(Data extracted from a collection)
◆ ◆ ◆ ◆ ◆ ◆ ◆
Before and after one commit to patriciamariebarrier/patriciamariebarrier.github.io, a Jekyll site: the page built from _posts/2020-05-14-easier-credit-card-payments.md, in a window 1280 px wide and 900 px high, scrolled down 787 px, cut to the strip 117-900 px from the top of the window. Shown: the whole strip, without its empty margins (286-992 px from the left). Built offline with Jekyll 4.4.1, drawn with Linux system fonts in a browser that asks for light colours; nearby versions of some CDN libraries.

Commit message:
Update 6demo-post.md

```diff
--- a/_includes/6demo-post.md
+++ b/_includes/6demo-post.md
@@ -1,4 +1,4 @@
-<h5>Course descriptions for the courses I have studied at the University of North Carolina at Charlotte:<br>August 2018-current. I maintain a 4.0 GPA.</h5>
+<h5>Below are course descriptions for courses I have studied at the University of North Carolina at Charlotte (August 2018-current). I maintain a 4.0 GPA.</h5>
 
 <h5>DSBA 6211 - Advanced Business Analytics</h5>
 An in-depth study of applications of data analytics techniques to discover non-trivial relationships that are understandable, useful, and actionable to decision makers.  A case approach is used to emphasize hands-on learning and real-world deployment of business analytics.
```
◆ ◆ ◆ ◆ ◆ ◆ ◆
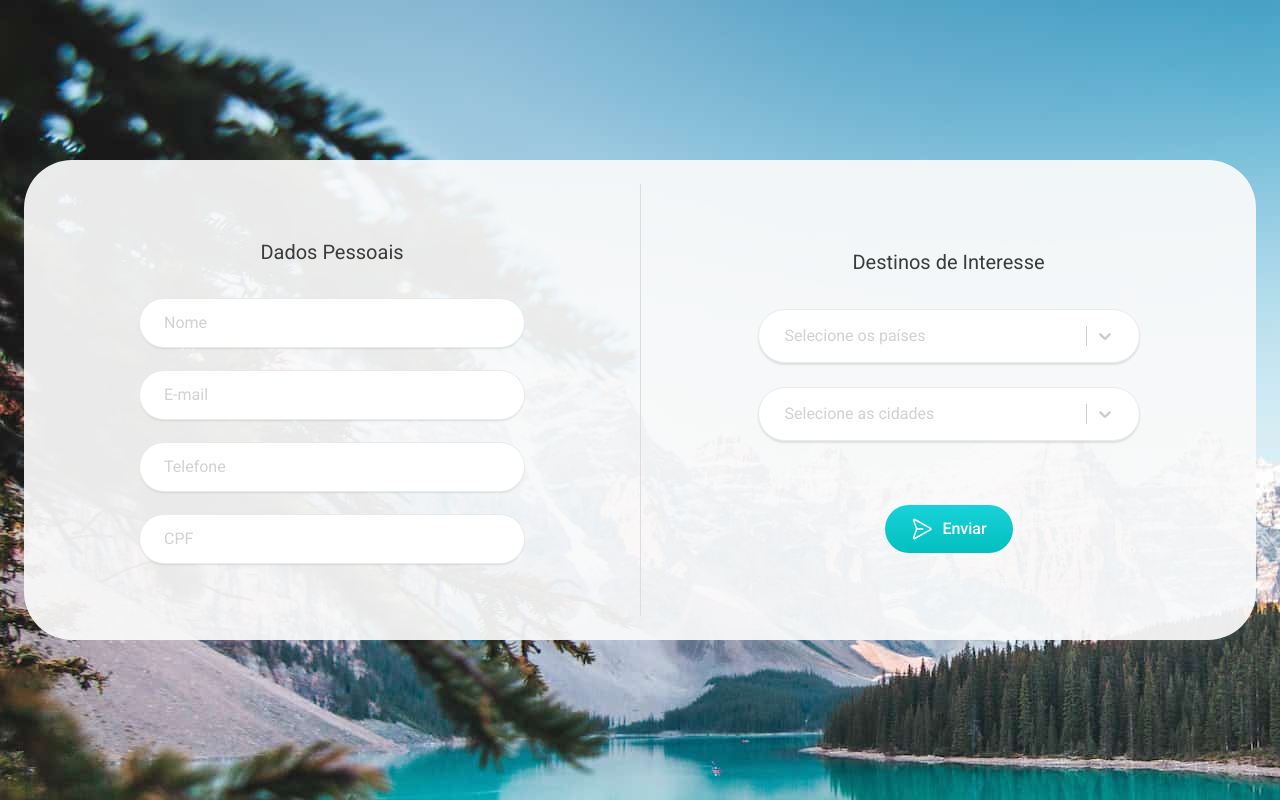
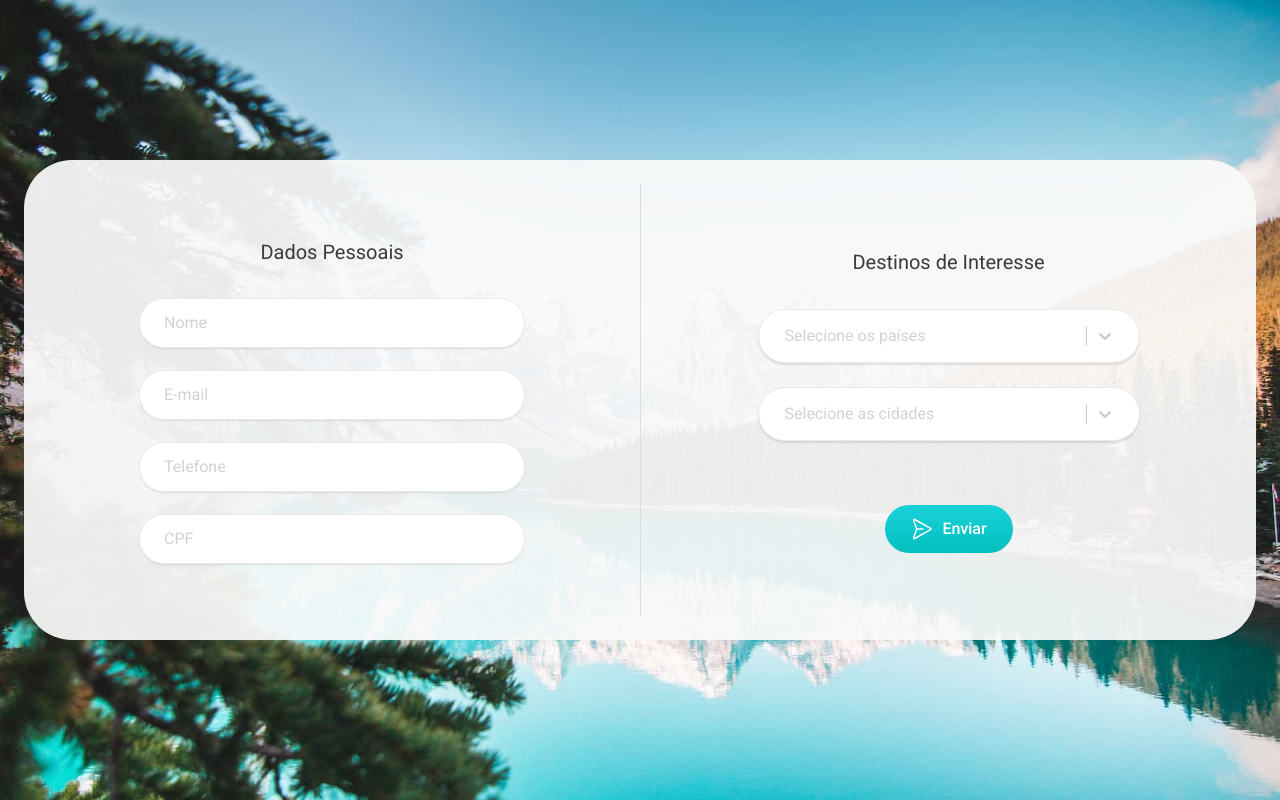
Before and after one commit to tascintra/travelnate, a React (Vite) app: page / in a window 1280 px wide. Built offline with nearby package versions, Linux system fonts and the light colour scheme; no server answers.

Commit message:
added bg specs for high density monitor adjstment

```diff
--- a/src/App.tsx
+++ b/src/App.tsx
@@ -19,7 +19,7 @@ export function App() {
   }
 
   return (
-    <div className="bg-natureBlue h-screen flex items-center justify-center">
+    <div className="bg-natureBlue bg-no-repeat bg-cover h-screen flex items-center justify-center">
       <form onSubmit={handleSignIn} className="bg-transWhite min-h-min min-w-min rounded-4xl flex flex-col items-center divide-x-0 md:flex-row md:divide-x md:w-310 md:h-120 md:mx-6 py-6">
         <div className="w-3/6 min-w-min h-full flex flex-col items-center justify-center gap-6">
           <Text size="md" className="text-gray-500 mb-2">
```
◆ ◆ ◆ ◆ ◆ ◆ ◆
# [YOUR ASSIGNMENT]
Wherever a line holds the word "items", copy that line out of the entries above.

# [EXERCISE OUTPUT]
-    <div className="bg-natureBlue h-screen flex items-center justify-center">
+    <div className="bg-natureBlue bg-no-repeat bg-cover h-screen flex items-center justify-center">
       <form onSubmit={handleSignIn} className="bg-transWhite min-h-min min-w-min rounded-4xl flex flex-col items-center divide-x-0 md:flex-row md:divide-x md:w-310 md:h-120 md:mx-6 py-6">
         <div className="w-3/6 min-w-min h-full flex flex-col items-center justify-center gap-6">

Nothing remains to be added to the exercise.